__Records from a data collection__
┏━━

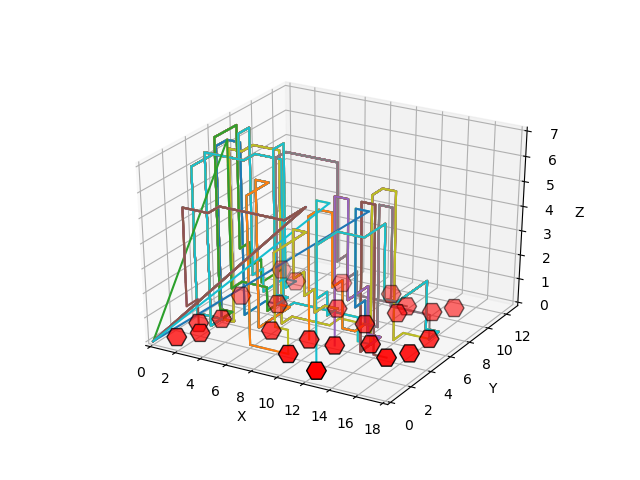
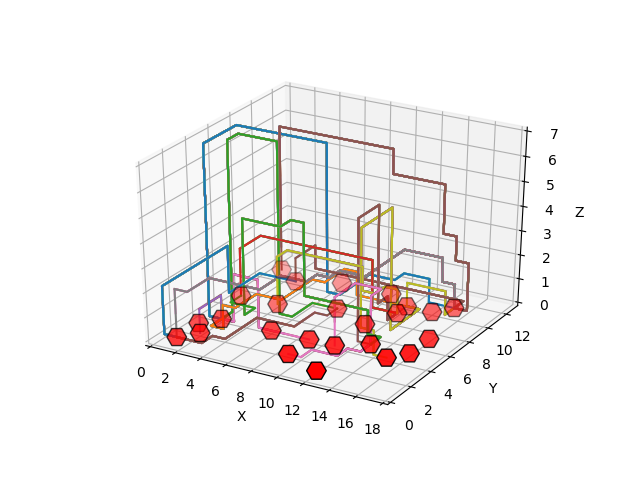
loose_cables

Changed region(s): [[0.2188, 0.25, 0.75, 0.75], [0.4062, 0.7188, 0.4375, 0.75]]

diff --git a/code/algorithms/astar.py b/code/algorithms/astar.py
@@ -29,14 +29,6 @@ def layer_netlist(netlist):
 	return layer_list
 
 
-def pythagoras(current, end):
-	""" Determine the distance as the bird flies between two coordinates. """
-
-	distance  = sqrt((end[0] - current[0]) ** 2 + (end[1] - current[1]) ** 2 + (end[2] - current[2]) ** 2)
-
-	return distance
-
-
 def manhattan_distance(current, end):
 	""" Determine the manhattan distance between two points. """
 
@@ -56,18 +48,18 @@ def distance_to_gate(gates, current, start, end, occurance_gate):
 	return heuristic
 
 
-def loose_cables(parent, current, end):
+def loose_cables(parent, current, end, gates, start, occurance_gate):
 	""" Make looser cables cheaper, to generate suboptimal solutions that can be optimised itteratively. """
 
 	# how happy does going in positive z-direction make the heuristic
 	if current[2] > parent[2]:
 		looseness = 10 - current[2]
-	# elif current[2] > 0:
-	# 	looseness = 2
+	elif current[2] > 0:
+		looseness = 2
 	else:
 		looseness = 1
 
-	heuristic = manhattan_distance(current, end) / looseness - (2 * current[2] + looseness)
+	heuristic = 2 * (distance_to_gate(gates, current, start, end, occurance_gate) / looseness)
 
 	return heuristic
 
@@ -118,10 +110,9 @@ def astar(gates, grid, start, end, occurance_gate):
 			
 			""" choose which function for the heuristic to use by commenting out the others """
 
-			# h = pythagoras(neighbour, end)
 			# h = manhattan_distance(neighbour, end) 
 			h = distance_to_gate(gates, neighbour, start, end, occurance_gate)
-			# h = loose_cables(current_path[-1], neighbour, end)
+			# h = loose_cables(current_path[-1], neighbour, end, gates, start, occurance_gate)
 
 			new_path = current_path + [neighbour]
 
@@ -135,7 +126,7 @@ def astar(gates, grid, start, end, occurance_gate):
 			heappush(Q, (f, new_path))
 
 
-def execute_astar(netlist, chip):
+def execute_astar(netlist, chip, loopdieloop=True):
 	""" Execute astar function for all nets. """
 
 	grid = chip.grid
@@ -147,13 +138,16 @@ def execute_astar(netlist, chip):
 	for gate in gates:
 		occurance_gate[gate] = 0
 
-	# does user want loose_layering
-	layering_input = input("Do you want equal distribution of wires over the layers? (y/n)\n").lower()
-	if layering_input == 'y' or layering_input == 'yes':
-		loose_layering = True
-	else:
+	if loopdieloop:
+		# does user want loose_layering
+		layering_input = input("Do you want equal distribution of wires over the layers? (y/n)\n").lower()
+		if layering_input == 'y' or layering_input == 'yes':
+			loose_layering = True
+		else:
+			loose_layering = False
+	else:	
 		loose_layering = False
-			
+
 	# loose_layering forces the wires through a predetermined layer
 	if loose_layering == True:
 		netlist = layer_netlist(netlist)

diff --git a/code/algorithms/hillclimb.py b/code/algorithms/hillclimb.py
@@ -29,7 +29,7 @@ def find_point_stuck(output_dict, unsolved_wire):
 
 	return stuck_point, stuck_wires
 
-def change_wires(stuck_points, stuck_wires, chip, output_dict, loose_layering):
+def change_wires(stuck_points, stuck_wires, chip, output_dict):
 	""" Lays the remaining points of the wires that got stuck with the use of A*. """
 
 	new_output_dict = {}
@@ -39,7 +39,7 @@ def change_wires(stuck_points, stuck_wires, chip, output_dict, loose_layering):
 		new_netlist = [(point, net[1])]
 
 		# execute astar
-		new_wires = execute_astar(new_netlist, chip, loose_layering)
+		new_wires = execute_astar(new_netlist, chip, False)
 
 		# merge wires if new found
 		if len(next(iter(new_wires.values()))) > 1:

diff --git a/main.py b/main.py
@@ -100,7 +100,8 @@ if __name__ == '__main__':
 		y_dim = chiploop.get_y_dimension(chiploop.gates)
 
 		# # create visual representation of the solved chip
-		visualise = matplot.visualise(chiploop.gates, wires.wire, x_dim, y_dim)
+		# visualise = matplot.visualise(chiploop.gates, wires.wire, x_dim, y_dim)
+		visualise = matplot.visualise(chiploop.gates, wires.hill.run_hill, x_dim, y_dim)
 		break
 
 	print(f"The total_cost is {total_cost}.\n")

┗━━
┏━━

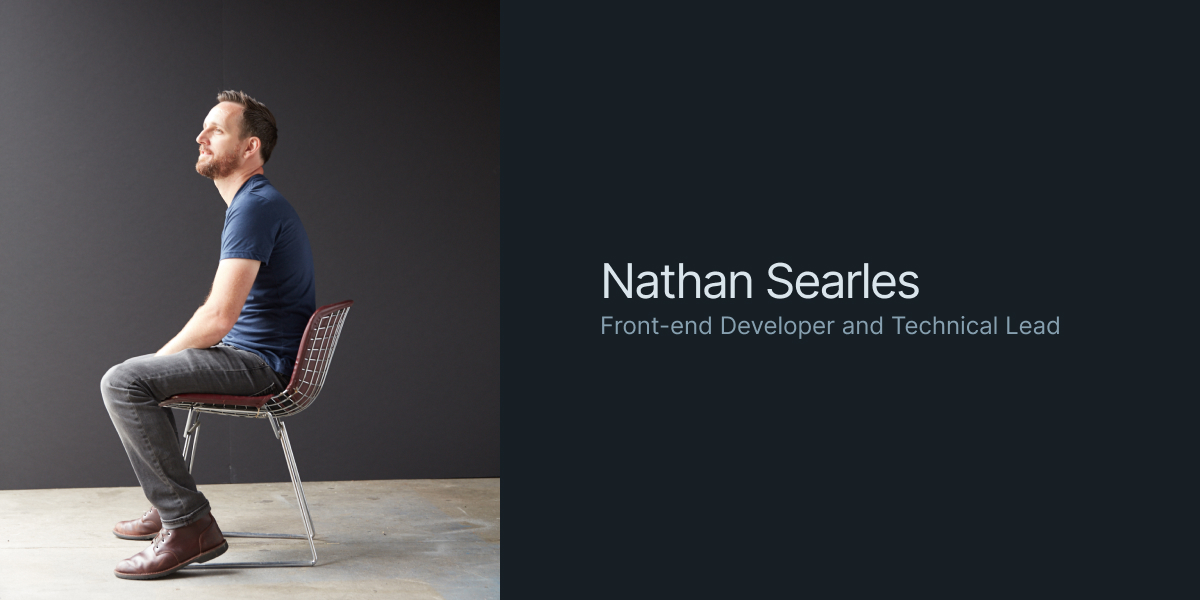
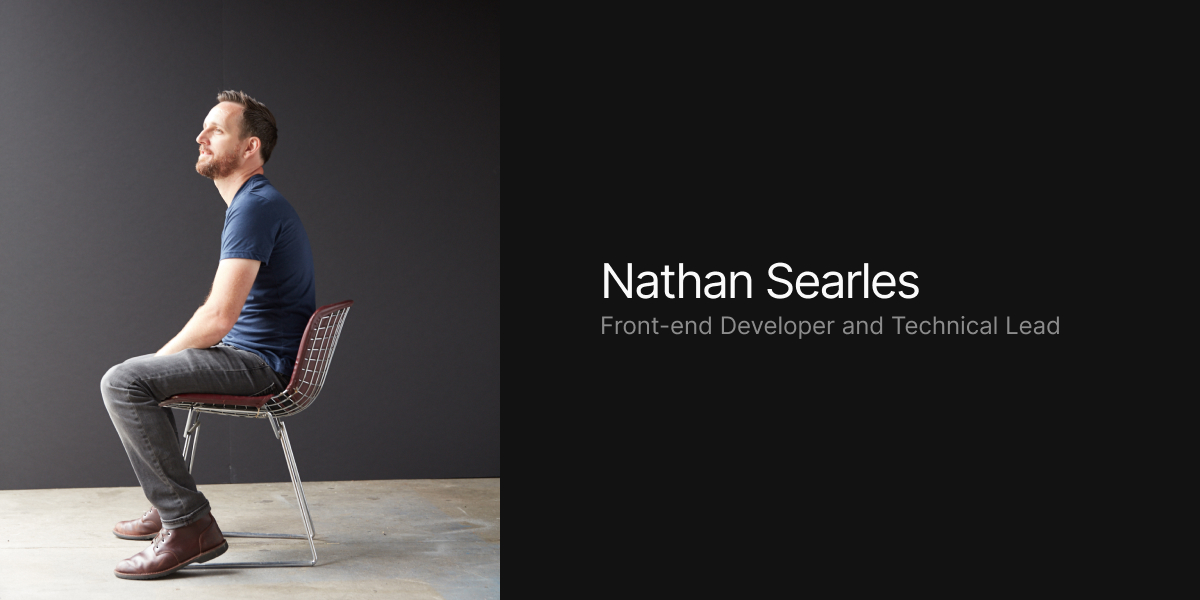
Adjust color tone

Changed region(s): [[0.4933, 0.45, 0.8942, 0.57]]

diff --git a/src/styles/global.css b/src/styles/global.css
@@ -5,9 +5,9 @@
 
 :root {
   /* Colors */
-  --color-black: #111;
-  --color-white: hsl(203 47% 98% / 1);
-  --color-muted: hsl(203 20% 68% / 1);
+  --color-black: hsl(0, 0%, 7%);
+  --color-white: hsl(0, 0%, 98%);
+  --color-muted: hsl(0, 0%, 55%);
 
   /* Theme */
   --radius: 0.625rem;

┗━━

__TASK REQUIREMENTS__
Above are the records. Copy every line in them holding "muted".

__ANSWER SPACE__
-  --color-muted: hsl(203 20% 68% / 1);
+  --color-muted: hsl(0, 0%, 55%);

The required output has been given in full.